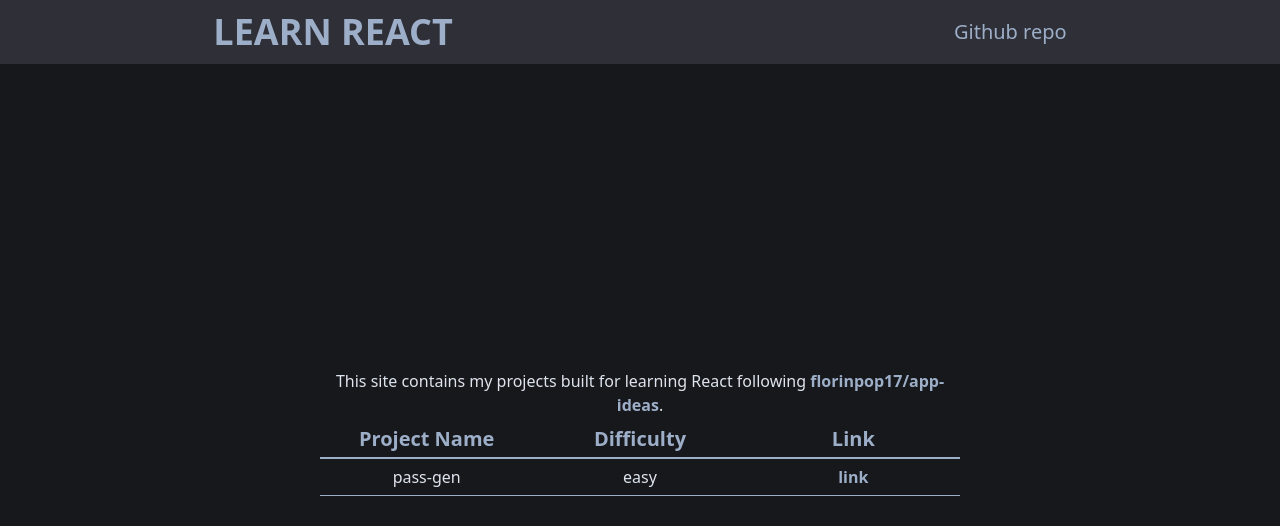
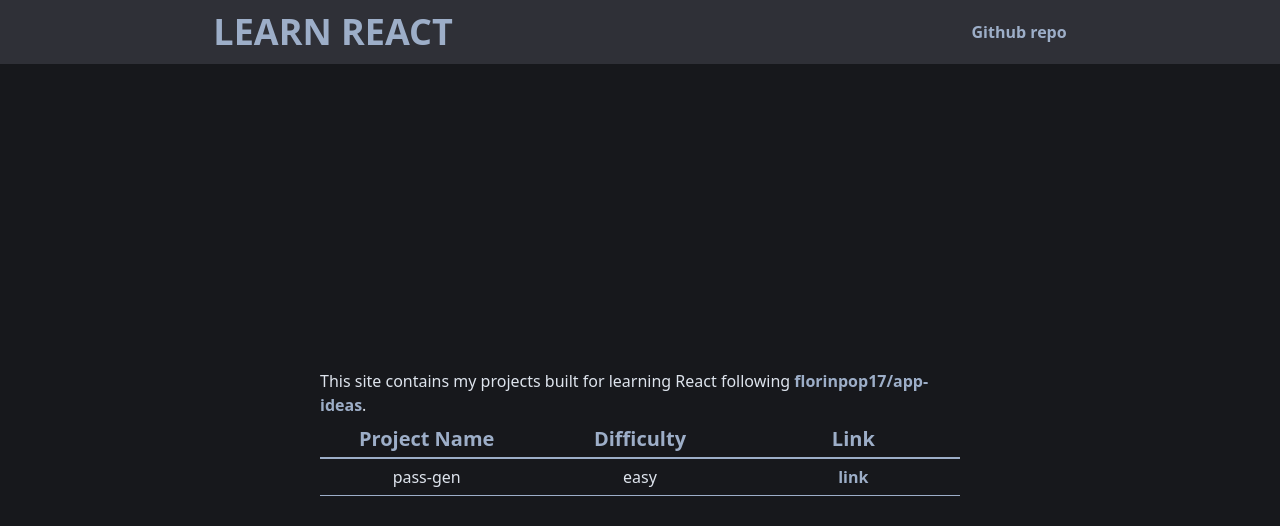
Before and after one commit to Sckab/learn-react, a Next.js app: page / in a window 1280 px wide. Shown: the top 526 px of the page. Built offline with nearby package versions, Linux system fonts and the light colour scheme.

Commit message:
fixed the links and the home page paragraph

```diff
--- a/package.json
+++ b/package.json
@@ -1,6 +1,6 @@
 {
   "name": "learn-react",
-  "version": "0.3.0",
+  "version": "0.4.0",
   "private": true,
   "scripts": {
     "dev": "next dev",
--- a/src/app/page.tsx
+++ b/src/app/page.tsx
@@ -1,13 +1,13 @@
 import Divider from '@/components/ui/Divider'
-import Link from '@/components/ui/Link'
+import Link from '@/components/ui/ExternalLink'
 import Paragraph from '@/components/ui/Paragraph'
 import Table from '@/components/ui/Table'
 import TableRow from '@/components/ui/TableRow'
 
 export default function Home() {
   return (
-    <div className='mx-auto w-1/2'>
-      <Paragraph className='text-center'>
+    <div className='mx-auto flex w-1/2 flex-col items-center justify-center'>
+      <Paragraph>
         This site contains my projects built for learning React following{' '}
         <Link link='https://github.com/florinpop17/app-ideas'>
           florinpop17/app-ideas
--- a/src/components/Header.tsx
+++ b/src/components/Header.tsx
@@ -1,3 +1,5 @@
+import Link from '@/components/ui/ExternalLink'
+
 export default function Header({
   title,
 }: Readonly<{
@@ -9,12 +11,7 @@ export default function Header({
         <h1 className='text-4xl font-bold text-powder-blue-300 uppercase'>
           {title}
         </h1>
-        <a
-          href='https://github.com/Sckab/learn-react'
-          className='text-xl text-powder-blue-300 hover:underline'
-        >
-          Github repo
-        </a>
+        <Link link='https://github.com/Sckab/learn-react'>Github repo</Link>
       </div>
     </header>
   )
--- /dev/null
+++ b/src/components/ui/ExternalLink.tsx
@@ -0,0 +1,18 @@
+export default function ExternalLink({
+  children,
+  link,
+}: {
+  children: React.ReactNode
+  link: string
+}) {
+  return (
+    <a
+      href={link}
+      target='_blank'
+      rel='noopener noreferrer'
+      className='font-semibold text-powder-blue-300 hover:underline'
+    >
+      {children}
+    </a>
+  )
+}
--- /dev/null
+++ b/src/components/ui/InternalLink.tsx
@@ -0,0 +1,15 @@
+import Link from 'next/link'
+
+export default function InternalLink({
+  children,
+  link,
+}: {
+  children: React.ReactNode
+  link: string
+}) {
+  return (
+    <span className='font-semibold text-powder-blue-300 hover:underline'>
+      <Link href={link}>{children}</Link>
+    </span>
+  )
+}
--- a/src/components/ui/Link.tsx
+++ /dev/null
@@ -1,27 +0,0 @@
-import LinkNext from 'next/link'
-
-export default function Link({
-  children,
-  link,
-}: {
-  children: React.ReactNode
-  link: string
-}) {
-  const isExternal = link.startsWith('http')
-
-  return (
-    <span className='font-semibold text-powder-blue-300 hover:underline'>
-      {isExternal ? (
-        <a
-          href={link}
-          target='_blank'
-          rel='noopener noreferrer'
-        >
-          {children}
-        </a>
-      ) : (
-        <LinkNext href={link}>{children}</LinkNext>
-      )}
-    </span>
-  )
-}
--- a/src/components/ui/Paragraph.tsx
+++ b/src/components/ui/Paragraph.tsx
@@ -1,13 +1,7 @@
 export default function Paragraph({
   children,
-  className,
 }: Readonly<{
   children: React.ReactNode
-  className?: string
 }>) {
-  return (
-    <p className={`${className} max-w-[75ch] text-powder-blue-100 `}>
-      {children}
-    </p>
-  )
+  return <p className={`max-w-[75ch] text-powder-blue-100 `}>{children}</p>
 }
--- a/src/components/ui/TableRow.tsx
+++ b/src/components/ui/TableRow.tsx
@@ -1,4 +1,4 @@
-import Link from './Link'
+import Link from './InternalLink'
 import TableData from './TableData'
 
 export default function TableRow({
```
--
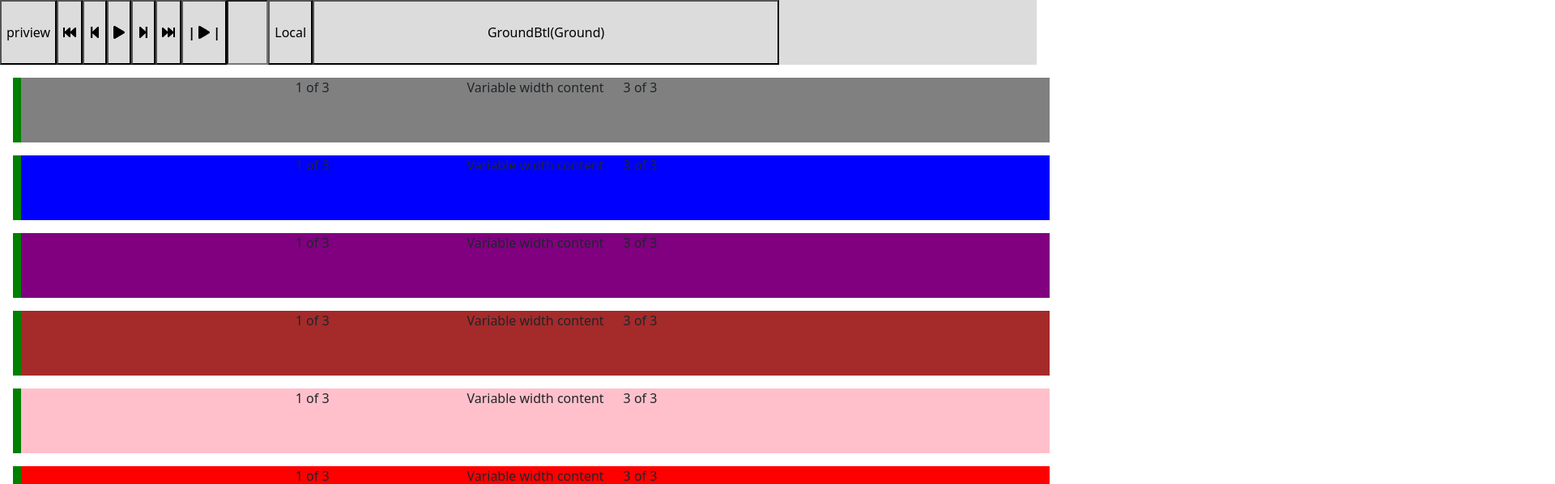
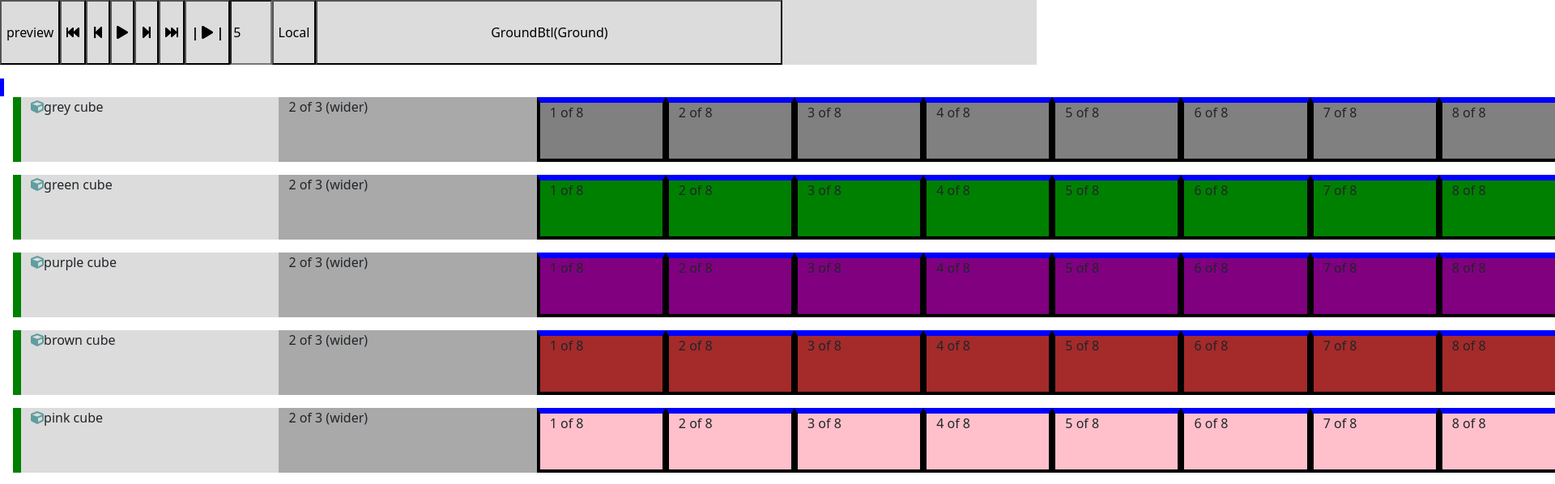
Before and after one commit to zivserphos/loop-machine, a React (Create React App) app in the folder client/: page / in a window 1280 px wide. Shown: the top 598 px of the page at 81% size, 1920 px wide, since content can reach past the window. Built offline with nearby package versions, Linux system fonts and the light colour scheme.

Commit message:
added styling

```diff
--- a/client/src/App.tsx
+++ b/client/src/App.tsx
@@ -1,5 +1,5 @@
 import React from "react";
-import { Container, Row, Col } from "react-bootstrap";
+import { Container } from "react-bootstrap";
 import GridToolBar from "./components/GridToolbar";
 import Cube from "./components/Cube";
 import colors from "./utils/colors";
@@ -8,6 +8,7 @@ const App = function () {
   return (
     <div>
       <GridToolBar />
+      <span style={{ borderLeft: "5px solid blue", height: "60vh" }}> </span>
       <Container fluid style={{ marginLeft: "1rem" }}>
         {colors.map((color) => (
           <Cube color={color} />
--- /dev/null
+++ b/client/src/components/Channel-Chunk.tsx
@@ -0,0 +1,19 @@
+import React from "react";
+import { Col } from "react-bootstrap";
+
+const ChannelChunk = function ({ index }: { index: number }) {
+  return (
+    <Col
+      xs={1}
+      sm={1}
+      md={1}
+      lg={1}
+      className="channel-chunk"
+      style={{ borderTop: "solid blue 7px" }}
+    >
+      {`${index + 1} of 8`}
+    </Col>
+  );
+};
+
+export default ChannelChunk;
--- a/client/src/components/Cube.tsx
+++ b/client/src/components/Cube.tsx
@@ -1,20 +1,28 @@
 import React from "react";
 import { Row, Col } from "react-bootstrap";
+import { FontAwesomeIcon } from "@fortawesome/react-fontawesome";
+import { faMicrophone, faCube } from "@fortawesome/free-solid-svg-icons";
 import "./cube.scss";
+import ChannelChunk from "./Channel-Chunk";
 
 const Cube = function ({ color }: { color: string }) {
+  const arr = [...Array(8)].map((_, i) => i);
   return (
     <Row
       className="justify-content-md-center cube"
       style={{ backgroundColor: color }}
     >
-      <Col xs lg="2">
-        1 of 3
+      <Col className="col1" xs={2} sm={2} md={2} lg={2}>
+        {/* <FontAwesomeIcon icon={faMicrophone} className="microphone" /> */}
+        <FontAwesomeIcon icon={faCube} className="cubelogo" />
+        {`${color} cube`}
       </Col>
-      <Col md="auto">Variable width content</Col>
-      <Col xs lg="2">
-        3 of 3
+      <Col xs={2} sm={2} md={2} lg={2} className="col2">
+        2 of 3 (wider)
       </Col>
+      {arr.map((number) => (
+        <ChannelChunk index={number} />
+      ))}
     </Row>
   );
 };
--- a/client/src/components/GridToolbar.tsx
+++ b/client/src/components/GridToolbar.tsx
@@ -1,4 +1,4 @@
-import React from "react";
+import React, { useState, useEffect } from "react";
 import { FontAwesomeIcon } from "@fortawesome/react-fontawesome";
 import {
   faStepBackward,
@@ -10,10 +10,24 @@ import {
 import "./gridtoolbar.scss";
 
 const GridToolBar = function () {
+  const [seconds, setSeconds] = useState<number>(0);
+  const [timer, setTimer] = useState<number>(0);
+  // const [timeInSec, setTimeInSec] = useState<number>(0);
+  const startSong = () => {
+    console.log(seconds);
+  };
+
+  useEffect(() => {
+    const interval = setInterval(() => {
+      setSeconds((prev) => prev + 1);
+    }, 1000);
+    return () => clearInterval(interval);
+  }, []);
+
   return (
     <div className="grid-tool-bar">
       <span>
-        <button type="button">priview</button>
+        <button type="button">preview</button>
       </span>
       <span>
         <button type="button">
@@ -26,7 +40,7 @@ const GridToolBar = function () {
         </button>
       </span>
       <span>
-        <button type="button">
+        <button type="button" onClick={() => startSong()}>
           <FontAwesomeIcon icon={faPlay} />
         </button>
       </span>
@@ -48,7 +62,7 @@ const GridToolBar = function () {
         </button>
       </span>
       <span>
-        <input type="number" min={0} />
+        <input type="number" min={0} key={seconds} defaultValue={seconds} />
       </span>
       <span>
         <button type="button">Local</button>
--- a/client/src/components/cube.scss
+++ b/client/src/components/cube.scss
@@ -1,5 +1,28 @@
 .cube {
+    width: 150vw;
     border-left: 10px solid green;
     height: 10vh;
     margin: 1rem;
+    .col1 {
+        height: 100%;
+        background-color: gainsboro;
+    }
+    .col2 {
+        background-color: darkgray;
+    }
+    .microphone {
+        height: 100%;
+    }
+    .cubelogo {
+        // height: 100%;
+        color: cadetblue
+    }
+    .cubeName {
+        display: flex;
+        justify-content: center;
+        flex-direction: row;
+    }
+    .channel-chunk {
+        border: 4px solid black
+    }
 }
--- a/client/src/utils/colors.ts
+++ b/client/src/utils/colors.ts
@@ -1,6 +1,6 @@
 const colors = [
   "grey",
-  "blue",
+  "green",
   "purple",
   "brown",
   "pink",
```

WHAT TO PRODUCE |
Copy all lines from the data above that contain the word "fortawesome".

FINAL ANSWER |
+import { FontAwesomeIcon } from "@fortawesome/react-fontawesome";
+import { faMicrophone, faCube } from "@fortawesome/free-solid-svg-icons";
 import { FontAwesomeIcon } from "@fortawesome/react-fontawesome";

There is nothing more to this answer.